There are also anti-drone guns that are used “from the shoulder”. This is an electromagnetic pulse that creates local interference if there are no more “heavy” systems. Here Ukraine has an advantage, because the Netherlands, France, Israel, Taiwan sell them. Their deliveries to Russia are blocked, that is, Ukraine has more of these guns.
There are, of course, systems that allow you to shoot down drones. Both armies have more or less the same equipment here. Ukraine has a slight advantage, which relies on all its allies.
Ukraine does not use kamikaze drones in such large numbers as Russia. Russia , in alliance with Iran, sent hundreds and hundreds of kamikaze drones.
Thus, Ukraine’s anti-drone air defense is more powerful, but it is not sufficient as Russia sends more kamikaze drones.
Ukraine also uses innovative methods to combat drones. For example, an application that allows residents to signal drones that Russia sends deep into Ukrainian territory, far beyond the front line.

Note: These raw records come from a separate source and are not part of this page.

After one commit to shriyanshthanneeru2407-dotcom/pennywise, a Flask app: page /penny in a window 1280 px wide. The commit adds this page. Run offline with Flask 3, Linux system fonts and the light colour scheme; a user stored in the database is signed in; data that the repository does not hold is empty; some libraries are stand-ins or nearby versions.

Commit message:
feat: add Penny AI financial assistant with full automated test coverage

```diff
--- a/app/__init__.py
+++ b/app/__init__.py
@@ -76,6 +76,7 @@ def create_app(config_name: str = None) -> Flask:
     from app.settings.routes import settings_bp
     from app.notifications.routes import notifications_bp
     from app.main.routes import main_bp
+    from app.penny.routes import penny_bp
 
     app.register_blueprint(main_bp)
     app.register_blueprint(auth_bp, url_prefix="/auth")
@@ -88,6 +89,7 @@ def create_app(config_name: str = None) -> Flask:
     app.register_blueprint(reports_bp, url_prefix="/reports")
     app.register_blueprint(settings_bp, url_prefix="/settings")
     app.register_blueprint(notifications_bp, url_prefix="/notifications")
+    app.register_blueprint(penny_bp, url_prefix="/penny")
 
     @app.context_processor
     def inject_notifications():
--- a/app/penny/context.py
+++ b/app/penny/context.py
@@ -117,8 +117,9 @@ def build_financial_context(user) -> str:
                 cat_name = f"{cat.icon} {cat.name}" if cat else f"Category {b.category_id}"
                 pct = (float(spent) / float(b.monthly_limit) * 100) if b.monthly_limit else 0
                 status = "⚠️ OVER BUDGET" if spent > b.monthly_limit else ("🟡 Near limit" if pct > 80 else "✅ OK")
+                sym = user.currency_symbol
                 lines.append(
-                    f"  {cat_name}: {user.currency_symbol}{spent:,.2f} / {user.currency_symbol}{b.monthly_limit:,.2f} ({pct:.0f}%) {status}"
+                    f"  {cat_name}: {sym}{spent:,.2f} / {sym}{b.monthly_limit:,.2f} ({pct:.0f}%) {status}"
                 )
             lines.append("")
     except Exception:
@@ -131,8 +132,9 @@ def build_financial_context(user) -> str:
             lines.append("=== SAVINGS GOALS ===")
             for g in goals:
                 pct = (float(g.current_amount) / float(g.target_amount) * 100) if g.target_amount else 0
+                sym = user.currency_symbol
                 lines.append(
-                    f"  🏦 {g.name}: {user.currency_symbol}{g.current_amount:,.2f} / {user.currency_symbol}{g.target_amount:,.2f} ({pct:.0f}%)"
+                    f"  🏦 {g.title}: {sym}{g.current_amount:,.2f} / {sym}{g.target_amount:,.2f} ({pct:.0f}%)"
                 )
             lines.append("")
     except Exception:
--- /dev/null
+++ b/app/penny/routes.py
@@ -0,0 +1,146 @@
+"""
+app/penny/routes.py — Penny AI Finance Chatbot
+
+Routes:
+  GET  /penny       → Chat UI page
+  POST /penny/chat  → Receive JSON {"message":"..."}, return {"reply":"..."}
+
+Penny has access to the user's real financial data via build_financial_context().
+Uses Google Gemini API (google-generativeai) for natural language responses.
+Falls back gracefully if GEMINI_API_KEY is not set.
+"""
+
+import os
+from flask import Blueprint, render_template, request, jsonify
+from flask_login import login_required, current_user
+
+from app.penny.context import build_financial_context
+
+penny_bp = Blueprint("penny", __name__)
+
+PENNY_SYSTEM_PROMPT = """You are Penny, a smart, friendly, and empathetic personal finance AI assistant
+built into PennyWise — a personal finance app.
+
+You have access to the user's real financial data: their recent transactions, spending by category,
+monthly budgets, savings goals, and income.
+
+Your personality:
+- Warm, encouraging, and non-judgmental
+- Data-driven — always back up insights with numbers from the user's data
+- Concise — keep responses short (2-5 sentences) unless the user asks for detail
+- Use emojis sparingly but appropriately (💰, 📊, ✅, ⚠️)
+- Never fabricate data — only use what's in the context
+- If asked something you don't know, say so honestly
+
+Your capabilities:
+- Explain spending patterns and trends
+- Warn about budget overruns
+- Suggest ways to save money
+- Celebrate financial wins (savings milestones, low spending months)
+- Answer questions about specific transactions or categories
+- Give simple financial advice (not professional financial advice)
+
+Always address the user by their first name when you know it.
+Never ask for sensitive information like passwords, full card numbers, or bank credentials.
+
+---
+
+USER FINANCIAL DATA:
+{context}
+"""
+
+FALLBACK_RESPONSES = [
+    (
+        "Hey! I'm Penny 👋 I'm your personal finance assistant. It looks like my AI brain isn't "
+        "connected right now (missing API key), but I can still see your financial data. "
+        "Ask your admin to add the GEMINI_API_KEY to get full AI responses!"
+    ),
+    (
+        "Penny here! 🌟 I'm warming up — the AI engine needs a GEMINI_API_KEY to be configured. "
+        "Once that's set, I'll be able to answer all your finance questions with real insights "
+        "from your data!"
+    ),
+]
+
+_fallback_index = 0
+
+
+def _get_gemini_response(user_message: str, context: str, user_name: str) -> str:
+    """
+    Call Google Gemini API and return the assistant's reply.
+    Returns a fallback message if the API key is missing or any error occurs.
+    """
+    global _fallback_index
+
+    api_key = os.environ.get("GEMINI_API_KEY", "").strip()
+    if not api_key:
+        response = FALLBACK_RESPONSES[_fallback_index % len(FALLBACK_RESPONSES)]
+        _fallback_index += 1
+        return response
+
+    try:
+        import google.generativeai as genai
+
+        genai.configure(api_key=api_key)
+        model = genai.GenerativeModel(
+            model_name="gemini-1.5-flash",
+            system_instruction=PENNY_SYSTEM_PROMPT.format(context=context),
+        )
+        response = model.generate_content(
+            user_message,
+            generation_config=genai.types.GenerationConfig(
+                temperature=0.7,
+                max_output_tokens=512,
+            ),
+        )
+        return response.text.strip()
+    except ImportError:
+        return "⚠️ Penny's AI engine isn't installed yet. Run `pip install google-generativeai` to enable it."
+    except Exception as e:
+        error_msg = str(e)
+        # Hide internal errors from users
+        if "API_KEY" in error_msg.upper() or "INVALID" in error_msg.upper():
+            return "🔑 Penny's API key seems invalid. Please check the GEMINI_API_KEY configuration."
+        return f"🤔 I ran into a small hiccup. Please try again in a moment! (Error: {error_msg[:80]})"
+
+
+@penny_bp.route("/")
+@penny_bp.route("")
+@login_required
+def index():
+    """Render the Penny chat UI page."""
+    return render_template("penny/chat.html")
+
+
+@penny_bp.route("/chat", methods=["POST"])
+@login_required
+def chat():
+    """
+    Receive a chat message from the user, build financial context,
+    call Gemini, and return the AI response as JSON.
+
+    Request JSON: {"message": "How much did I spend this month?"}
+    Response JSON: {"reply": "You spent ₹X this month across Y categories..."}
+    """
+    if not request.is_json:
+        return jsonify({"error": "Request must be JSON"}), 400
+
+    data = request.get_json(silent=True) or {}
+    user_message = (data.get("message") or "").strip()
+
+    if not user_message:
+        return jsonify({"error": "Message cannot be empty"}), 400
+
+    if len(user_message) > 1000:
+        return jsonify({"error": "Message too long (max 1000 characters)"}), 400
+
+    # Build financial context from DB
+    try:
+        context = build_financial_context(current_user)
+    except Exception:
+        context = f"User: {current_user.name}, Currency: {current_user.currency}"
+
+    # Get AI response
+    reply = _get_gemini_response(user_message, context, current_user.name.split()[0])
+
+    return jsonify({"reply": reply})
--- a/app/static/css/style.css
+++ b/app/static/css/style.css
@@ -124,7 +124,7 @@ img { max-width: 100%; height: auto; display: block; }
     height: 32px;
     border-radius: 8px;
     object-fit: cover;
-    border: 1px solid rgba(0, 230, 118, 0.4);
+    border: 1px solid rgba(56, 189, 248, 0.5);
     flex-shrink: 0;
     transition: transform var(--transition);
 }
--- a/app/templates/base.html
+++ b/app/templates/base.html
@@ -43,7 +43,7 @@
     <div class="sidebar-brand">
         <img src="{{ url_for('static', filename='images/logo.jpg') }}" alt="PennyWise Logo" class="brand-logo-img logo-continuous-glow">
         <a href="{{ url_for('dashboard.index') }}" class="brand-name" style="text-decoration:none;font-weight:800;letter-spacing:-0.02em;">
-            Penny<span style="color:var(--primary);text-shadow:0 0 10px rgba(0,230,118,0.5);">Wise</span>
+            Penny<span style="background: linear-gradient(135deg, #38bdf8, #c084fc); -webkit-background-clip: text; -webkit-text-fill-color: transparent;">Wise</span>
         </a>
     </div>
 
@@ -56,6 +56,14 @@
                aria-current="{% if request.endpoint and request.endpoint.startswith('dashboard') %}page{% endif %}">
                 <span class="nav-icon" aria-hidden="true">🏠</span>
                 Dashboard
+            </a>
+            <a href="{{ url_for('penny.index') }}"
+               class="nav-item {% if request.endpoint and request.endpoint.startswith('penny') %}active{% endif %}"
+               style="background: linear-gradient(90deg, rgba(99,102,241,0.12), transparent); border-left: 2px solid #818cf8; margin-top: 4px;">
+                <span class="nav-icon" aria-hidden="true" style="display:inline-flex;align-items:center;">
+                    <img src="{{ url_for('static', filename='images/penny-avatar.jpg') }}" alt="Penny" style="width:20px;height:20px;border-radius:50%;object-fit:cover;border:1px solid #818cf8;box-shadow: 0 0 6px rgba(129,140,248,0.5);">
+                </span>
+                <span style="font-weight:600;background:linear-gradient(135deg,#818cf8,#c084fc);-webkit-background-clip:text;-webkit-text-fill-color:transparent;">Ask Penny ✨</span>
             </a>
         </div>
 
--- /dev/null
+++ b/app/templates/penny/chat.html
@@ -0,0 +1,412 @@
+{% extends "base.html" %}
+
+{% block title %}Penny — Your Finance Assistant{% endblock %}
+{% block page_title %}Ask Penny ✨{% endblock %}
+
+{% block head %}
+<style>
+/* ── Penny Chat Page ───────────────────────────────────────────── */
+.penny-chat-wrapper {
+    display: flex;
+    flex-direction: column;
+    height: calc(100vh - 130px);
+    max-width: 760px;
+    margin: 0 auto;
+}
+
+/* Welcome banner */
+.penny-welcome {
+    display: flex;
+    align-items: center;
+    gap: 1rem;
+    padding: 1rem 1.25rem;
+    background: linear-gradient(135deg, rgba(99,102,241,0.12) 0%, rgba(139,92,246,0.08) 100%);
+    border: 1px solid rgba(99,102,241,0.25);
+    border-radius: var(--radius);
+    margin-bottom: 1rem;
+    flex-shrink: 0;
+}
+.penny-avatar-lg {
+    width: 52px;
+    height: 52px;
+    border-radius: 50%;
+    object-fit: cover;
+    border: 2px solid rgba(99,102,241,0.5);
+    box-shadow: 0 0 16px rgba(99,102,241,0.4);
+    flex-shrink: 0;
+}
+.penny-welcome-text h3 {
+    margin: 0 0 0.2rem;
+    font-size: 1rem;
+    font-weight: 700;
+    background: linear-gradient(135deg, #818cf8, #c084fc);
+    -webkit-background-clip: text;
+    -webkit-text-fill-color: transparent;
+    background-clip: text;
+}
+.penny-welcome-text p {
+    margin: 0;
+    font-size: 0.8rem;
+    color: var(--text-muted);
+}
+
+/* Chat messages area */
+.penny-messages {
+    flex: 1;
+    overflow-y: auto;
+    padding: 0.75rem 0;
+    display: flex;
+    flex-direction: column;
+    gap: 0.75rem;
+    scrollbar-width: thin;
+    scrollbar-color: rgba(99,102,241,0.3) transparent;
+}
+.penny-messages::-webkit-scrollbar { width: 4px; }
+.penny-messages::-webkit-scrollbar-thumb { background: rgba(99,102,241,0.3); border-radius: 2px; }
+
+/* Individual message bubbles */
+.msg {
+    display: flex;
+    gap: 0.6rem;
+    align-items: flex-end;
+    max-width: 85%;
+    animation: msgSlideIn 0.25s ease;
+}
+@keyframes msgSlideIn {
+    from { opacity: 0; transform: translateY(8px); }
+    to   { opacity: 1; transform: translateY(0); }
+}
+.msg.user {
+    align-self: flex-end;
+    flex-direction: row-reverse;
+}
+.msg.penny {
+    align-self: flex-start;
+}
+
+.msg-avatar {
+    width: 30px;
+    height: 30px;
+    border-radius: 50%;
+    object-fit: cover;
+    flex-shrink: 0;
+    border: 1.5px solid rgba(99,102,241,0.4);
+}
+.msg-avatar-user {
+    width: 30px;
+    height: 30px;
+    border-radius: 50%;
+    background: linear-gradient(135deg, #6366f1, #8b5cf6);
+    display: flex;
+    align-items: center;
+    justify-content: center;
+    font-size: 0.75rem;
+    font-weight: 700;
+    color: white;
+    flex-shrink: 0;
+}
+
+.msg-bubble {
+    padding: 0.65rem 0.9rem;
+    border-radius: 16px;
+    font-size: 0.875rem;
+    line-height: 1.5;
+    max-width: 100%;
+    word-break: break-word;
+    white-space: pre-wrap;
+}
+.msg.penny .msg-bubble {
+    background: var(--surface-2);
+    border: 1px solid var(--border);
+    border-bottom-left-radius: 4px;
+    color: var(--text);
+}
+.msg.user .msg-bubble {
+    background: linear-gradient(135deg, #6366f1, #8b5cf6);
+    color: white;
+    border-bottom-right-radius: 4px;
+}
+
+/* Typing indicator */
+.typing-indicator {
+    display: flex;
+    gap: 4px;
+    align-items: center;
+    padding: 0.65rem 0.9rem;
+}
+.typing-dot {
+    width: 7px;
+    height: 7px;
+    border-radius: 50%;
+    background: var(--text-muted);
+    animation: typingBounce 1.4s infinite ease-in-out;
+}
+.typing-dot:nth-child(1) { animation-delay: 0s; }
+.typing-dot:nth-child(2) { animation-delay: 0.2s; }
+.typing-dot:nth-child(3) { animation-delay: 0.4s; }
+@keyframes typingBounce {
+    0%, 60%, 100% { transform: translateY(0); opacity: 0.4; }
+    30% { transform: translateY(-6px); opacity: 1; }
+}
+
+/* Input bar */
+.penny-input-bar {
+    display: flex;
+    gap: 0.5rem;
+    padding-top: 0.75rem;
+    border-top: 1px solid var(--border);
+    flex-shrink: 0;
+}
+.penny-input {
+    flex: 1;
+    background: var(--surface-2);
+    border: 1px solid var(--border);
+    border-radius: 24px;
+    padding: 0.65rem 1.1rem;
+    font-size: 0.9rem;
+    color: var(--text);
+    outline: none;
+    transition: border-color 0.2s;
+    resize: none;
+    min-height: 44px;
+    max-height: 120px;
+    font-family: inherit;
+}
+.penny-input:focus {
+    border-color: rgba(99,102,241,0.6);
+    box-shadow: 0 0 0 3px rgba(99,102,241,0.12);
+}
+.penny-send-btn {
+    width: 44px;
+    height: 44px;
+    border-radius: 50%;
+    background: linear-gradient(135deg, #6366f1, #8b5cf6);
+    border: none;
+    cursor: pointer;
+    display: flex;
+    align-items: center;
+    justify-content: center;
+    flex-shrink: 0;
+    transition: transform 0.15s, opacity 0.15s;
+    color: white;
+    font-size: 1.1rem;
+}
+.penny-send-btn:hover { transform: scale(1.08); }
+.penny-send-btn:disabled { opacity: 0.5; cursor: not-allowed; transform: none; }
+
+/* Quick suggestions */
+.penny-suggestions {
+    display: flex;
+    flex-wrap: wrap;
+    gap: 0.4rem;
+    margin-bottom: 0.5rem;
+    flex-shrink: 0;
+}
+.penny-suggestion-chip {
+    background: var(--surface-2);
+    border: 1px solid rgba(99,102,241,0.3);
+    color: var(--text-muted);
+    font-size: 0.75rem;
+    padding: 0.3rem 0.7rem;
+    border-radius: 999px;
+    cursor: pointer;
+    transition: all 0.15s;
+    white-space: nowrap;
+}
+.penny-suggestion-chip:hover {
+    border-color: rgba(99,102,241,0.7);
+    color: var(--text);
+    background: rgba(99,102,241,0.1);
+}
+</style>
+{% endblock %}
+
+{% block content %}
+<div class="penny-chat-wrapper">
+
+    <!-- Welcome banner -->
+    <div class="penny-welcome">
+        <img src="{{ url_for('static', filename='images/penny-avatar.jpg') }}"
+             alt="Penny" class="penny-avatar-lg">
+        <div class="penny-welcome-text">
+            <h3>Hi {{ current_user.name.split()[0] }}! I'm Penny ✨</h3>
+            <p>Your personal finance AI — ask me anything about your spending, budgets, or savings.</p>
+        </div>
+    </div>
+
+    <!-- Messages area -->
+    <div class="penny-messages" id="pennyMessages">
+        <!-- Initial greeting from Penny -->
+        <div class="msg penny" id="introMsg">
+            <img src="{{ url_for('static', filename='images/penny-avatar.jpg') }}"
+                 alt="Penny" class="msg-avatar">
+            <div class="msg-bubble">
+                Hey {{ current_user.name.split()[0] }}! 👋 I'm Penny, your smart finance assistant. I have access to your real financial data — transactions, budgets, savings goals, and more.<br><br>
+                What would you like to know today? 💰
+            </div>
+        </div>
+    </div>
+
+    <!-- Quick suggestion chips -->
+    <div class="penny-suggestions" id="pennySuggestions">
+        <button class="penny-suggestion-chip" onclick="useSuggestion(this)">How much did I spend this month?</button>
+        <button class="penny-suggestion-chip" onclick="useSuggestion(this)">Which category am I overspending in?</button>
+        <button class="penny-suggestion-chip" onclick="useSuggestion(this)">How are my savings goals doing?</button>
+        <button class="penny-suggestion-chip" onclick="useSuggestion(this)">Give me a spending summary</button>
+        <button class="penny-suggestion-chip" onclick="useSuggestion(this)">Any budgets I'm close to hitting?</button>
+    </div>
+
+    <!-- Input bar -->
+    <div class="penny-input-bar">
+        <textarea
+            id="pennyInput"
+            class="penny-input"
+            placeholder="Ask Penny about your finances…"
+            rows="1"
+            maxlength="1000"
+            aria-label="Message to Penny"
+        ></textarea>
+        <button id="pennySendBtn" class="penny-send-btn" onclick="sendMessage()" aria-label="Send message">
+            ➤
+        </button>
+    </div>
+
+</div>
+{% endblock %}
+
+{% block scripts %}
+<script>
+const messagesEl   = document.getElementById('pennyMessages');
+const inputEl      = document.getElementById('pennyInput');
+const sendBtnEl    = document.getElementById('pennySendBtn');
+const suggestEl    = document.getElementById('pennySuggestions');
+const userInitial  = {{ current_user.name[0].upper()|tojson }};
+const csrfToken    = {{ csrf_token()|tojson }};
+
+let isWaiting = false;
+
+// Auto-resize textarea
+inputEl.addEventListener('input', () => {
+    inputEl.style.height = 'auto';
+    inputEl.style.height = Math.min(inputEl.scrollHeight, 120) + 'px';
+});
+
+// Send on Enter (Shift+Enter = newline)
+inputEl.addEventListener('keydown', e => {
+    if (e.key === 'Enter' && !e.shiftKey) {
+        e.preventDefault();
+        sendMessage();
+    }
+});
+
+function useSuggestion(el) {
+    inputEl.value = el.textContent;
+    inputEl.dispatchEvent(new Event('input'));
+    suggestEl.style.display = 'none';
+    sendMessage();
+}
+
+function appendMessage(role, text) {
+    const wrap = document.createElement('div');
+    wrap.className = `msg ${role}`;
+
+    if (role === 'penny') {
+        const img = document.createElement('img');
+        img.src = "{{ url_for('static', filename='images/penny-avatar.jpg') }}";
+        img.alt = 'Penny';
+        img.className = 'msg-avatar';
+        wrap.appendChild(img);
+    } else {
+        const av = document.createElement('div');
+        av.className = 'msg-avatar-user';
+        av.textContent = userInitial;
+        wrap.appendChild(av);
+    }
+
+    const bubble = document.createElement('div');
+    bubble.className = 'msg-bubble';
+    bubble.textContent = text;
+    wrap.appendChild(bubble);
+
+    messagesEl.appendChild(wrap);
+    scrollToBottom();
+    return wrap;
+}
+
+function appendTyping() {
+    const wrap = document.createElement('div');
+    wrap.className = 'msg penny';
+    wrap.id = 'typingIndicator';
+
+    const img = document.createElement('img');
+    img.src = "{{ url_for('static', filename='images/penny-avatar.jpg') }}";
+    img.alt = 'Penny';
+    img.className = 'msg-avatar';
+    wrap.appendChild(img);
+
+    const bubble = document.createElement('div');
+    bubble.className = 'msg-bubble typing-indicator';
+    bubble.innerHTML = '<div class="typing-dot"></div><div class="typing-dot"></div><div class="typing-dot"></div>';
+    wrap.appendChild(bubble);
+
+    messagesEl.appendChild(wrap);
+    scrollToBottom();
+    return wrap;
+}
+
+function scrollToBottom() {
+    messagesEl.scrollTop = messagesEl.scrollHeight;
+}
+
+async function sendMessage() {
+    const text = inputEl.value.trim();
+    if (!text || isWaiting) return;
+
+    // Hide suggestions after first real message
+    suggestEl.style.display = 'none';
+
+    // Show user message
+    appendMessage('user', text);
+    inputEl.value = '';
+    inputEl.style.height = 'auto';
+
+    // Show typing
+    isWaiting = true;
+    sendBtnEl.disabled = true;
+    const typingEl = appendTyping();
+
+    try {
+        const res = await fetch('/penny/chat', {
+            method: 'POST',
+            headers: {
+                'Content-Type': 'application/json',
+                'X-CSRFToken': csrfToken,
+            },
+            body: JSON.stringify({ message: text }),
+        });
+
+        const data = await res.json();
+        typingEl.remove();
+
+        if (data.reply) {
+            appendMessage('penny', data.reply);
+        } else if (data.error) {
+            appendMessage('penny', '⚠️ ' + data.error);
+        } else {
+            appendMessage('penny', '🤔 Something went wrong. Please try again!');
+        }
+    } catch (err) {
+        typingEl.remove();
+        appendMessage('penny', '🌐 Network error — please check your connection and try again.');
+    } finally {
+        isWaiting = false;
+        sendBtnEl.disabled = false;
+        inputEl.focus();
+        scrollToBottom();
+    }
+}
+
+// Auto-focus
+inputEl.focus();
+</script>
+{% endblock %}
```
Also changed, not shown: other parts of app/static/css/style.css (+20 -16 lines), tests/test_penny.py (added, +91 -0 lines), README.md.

In fact, what we here call “drones” is a kind of linguistic abuse. These are not drones, but low-cost missiles. Shaheds, for example, are not remotely controlled, they are sent to a predetermined position, and it is impossible to change the target. The drone can usually be piloted, its direction or actions can be changed. Therefore, Shahedas are loco-missiles.
Regardless of the type of missiles – Shahedas or cruise missiles – the Ukrainians have developed a special application – I see a missile, point to it. It allows you to track the location, make a calculation and warn where an attack may be in a few minutes. This application is part of an innovation where Ukrainians have demonstrated extraordinary abilities. This improves the effectiveness of their air defenses.

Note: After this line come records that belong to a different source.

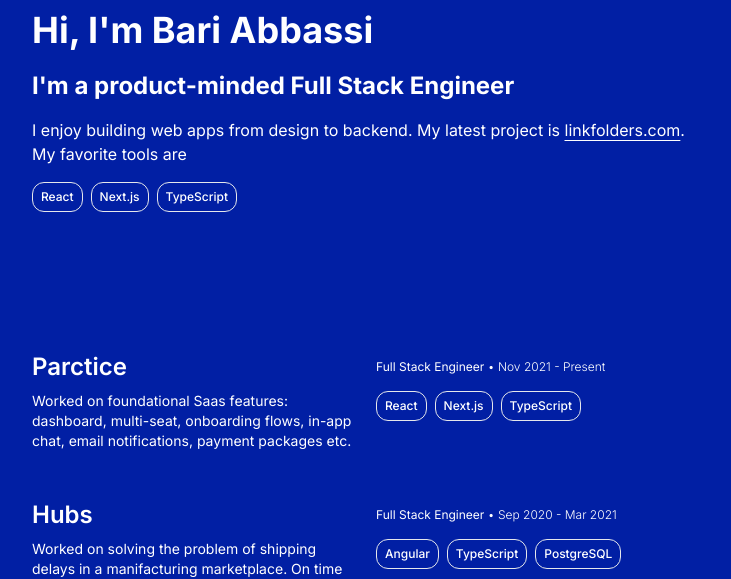
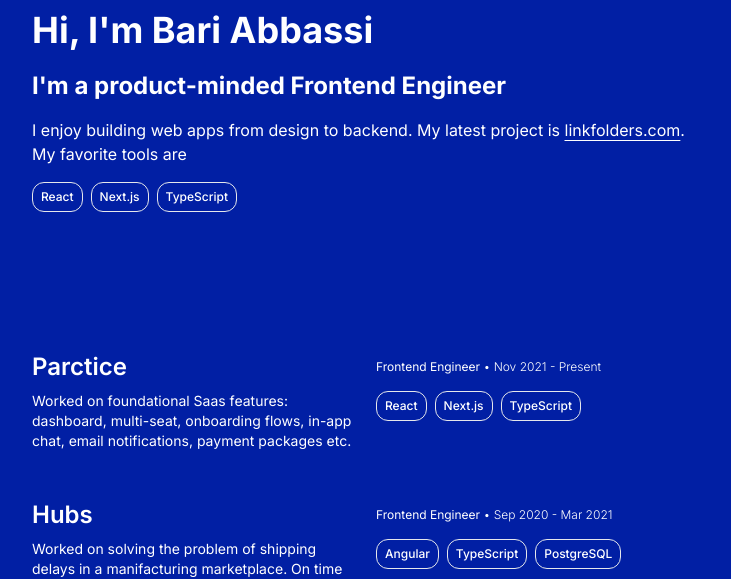
Before and after one commit to byabari/byabari, a Next.js app: page / in a window 1280 px wide. Shown: the part 175-754 px from the top of the page, without its empty margins (274-1005 px from the left). Built offline with nearby package versions, Linux system fonts and the light colour scheme.

Commit message:
update page.js and Resume.js

```diff
--- a/app/page.js
+++ b/app/page.js
@@ -8,7 +8,7 @@ export default function HomePage() {
           Hi, I'm Bari Abbassi
         </h1>
         <h2 className="text-xl sm:text-2xl font-bold mb-4">
-          I'm a product-minded Full Stack Engineer
+          I'm a product-minded Frontend Engineer
         </h2>
         <p className="mb-4">
           I enjoy building web apps from design to backend. My latest project is{" "}
--- a/components/Resume.js
+++ b/components/Resume.js
@@ -61,7 +61,7 @@ export default function Resume() {
           jobDescription="Worked on foundational Saas features: dashboard, multi-seat,
           onboarding flows, in-app chat, email notifications, payment packages
           etc."
-          jobTitle="Full Stack Engineer"
+          jobTitle="Frontend Engineer"
           startDate="Nov 2021"
           endDate="Present"
           technologies={["React", "Next.js", "TypeScript"]}
@@ -70,7 +70,7 @@ export default function Resume() {
           companyName="Hubs"
           companyWebsite="https://hubs.com"
           jobDescription="Worked on solving the problem of shipping delays in a manifacturing marketplace. On time shipping ratio rose from 87% to 92%."
-          jobTitle="Full Stack Engineer"
+          jobTitle="Frontend Engineer"
           startDate="Sep 2020"
           endDate="Mar 2021"
           technologies={["Angular", "TypeScript", "PostgreSQL"]}
```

To what extent does the Russian-Ukrainian war transform the doctrines of the use of drones in other armies of the world?
There is an intensification of procurement of drones. Countries like France are rushing to procure loitering munitions — kamikaze drones like the Switchblade 300. They are also urgently announcing competitions for drone development projects. The French General Directorate of Armaments called for the creation of loitering ammunition with certain specifics: these are devices cheaper than 20 thousand euros, which could break through a window and then explode indoors, and so on.
We are talking about a revolution in the use of drones. In particular, small drones. Rare armies were massively equipped with small drones that every soldier could use.
Source : RFI